And there was Sam I Am. I knew better than to flatter myself thinking that our neighbors were coming to see us. Oh, certainly Bill's pasta had a hand in the steady stream of visitors arriving at supper time. But sooner than later, the guest would be sitting on our kitchen love seat, Sammy next to them, with his head in the visitor's chest and a paw gently resting on the lap.
He started his official visits at the hospital. The physical rehab floor. Sammy shows his innate gifts by waggingly walking into a room with four people: a nurse, two family members, and the patient. He greets each, and then glues himself to the patient. I don't know how he knows. The patient in one room was sitting in a chair, and his wife was sitting on the bed. Sam went to the chair, and nudged his pointy nose under the hand. He knows.
Today we visited at the women's shelter. We entered a room where Sam had never been. The therapist introduced us to Sam's new friend, who was newly arrived from the Rape Crisis Center. She was weeping, quietly. The therapist left the room, which surprised me.
I explained to Sam's new friend that I was not a therapist. Sammy was the one who would be listening to her, and I showed her his bright yellow certified therapy dog tag.
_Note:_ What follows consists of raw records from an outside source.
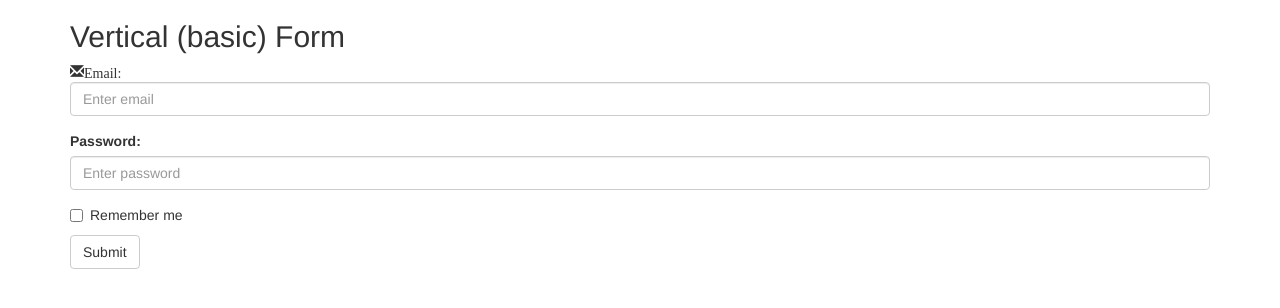
Repository: mrahulbisht/Wheelskart-Project
Page: http://localhost/WheelskartFrontEnd/LoginPage
An editor plug-in stored every save of this project. The page is shown before and after the next save, followed by the edit.
The browser window is 1280 px wide. The pictures show the whole page.
Some web libraries are served in a nearby version. The page is served by Tomcat 9. Other server files are loaded and not shown.

Above is the page before, as saved 2017-04-17 09:37:01.

### project/WheelskartFrontEnd/src/main/webapp/WEB-INF/views/Login.jsp
<%@ page language="java" contentType="text/html; charset=ISO-8859-1"
    pageEncoding="ISO-8859-1"%>
<!DOCTYPE html PUBLIC "-//W3C//DTD HTML 4.01 Transitional//EN" "http://www.w3.org/TR/html4/loose.dtd">
<html>
<head>
<meta http-equiv="Content-Type" content="text/html; charset=ISO-8859-1">
<meta name="viewport" content="width=device-width, initial-scale=1">
  <link rel="stylesheet" href="https://maxcdn.bootstrapcdn.com/bootstrap/3.3.7/css/bootstrap.min.css">
  <script src="https://ajax.googleapis.com/ajax/libs/jquery/3.2.0/jquery.min.js"></script>
  <script src="https://maxcdn.bootstrapcdn.com/bootstrap/3.3.7/js/bootstrap.min.js"></script>
<title>Login Page</title>
</head>
<body>
<div class="container">
  <h2>Vertical (basic) Form</h2>
  <form>
    <div class="form-group">
      <label for="email"><span class="glyphicon glyphicon-envelope">Email:</label>
      <input type="email" class="form-control" id="email" placeholder="Enter email">
    </div>
    <div class="form-group">
      <label for="pwd">Password:</label>
      <input type="password" class="form-control" id="pwd" placeholder="Enter password">
    </div>
    <div class="checkbox">
      <label><input type="checkbox"> Remember me</label>
    </div>
    <button type="submit" class="btn btn-default">Submit</button>
  </form>
</div>

</body>
</html>

After the next save:
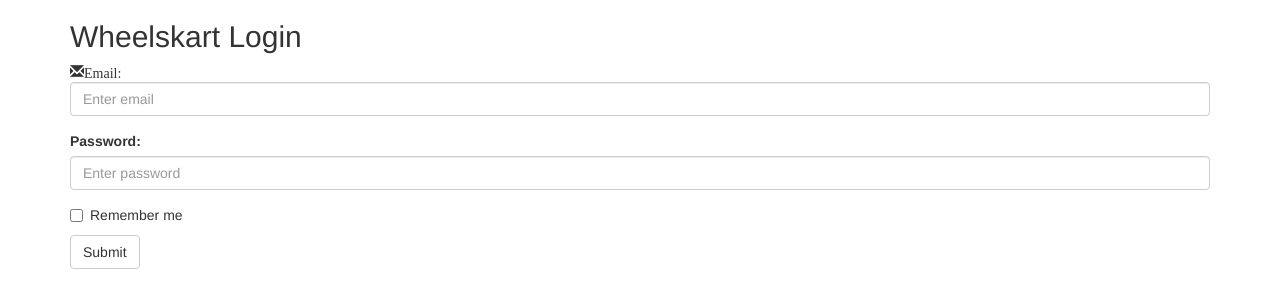
Saved 36 s later.
--- a/project/WheelskartFrontEnd/src/main/webapp/WEB-INF/views/Login.jsp
+++ b/project/WheelskartFrontEnd/src/main/webapp/WEB-INF/views/Login.jsp
@@ -12,7 +12,7 @@
 </head>
 <body>
 <div class="container">
-  <h2>Vertical (basic) Form</h2>
+  <h2>Wheelskart Login</h2>
   <form>
     <div class="form-group">
       <label for="email"><span class="glyphicon glyphicon-envelope">Email:</label>
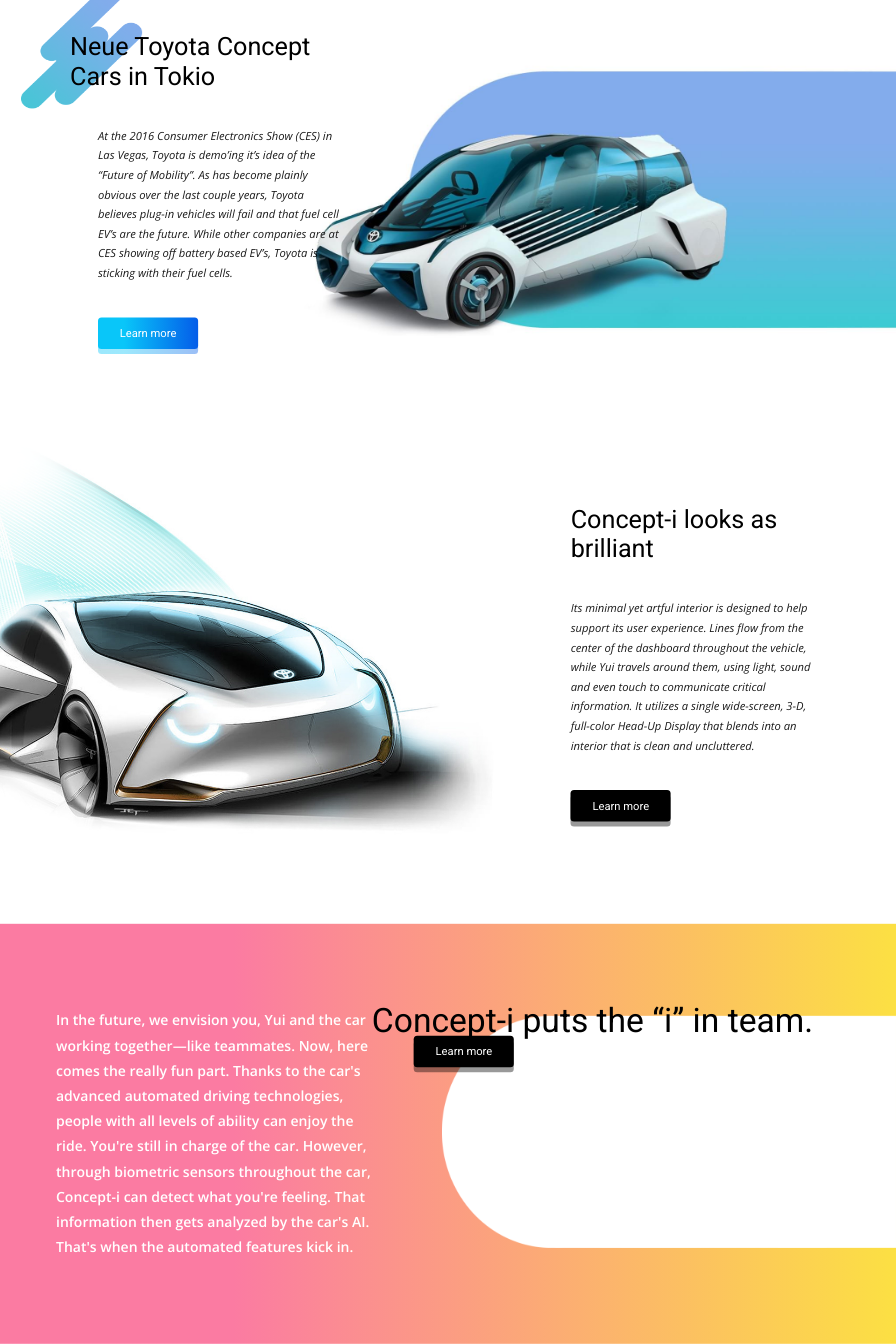
Repository: ThanhThn/Moto-Toyota
Page: index.html
An editor plug-in stored every save of this project. The page is shown before and after the next save, followed by the edit.
The browser window is 1280 px wide. The pictures show the part of the page from y = 2024 to 3944 px (the page is 3944 px tall), at 70% of full size.

Above is the page before, as saved 2022-07-07 13:27:04.

After the next save:
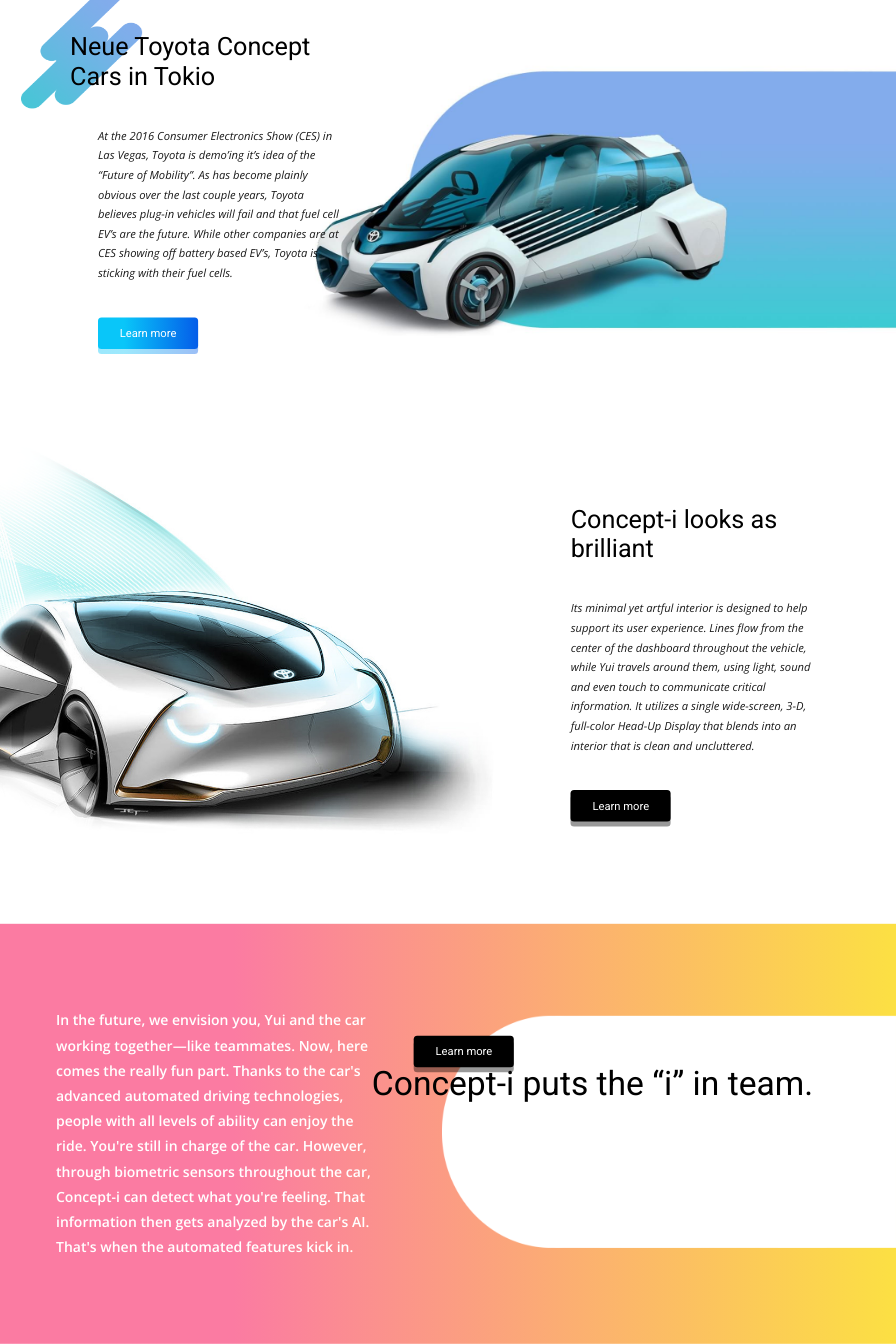
Saved 19 s later.
--- a/css/style.css
+++ b/css/style.css
@@ -289,11 +289,11 @@
     font-weight: 400;
     font-size: 48px;
     position: absolute;
+    top: 100px;
+    bottom: auto;
+}
+.i-team #black-btn-1
+{
+    position: absolute;
     top: 10px;
-    bottom: auto;
-}
-.i-team #black-btn-1
-{
-    position: absolute;
-    top: 10px;
-}
+}
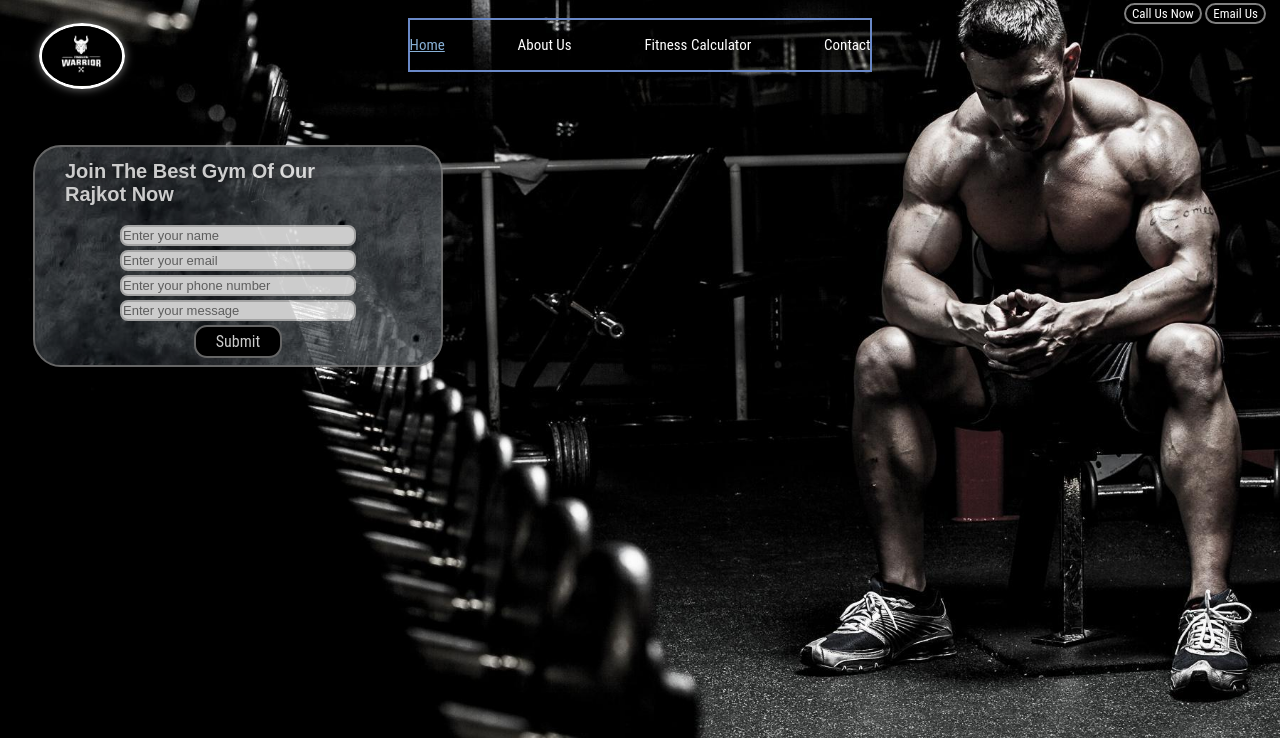
Repository: asthaasquare/project-1
Page: project-1/index.html
The author's editor kept a copy of each file at every save. The page is drawn from the files as they stood at one save, then again after the next save.
The browser window is 1280 px wide. The pictures show the whole page.
Some web fonts or font styles are not loaded; a fallback is used.

Above is the page before, as saved 2024-05-10 10:12:34.

After the next save:
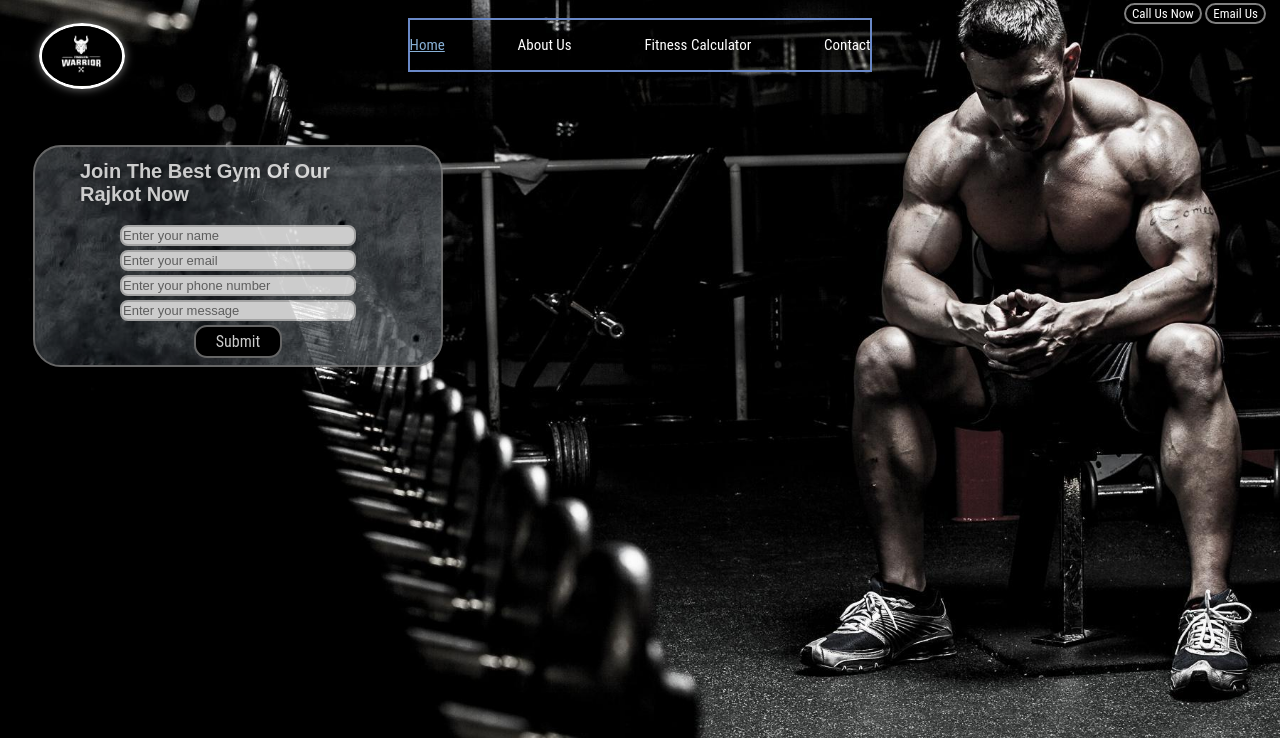
Saved 5 s later.
--- a/project-1/index.html
+++ b/project-1/index.html
@@ -132,7 +132,7 @@
         text-shadow: 2px 2px 8px rgba(0, 0, 0, 0.5); /* Update the text shadow */
         width: 280px;
         padding: 0px;
-        right: 45px;
+        right: 30px;
       }
 
       .form {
I explained that dogs have a miraculous capability of listening, and taking in pain and sorrow, and giving back love. I said that dogs were incapable of judging, and that I believe that dogs are our constant example of unconditional love. I told her also, that dogs, unhampered by spoken language, can hear unspoken words perfectly, and that whatever she wanted to say or not say was just fine.
I took Sam I Am's coat off, and watched him do magic. His new friend softly stroked his head. "He's so soft," she whispered. Her tears dropped onto Sam's head and she rubbed them off. At first she was a bit tentative; her hands kept returning to her face, covering her mouth, wiping the tears in vain. More just kept coming.
Sammy looked at me for reassurance, worry in his eyes thick as storm clouds. I pulled out some little treats and put them in front of his new friend. She gave him one treat, and another, until they were gone. Sam did not look to me for more, he leaned into her. She kept stroking his head and quietly weeping.
After a bit, Sam looked at me for help. There was an upholstered bench in the room. I asked Sam's new friend if she would mind sitting on the bench, because I thought that Sam wanted to get closer. She moved to the bench, leaving her wad of tissues behind. She sat on the bench, and I prayed to Sam. I didn't need to. Sammy hopped up next to her, gently sat and by lifting a paw in a "please" gesture, asked permission to lay in her lap. She patted her leg, and Sam softly placed his head and one paw on her thigh. "I miss my dog," she cried.
They sat like that for, well, I have no idea how much time passed. Twice Sam looked up backwards and lifted his nose to her face. "He gives nose kisses," I explained. "And I want you to know, that Sam I Am kisses are rare indeed."
"He sure is beautiful," she smiled. Sammy nudged her hand which had stopped stroking him for a nanosecond. She laughed. "Can you believe it? I haven't been able to stop crying since I got here. I wasn't allowed to cry, and since I got here I can't stop. But he's got me smiling."
As we were leaving she gave me a hug and said, "Thank you. Thank you for bringing your beautiful dog. Thank you."
"No," I said.
Hug your blessed hounds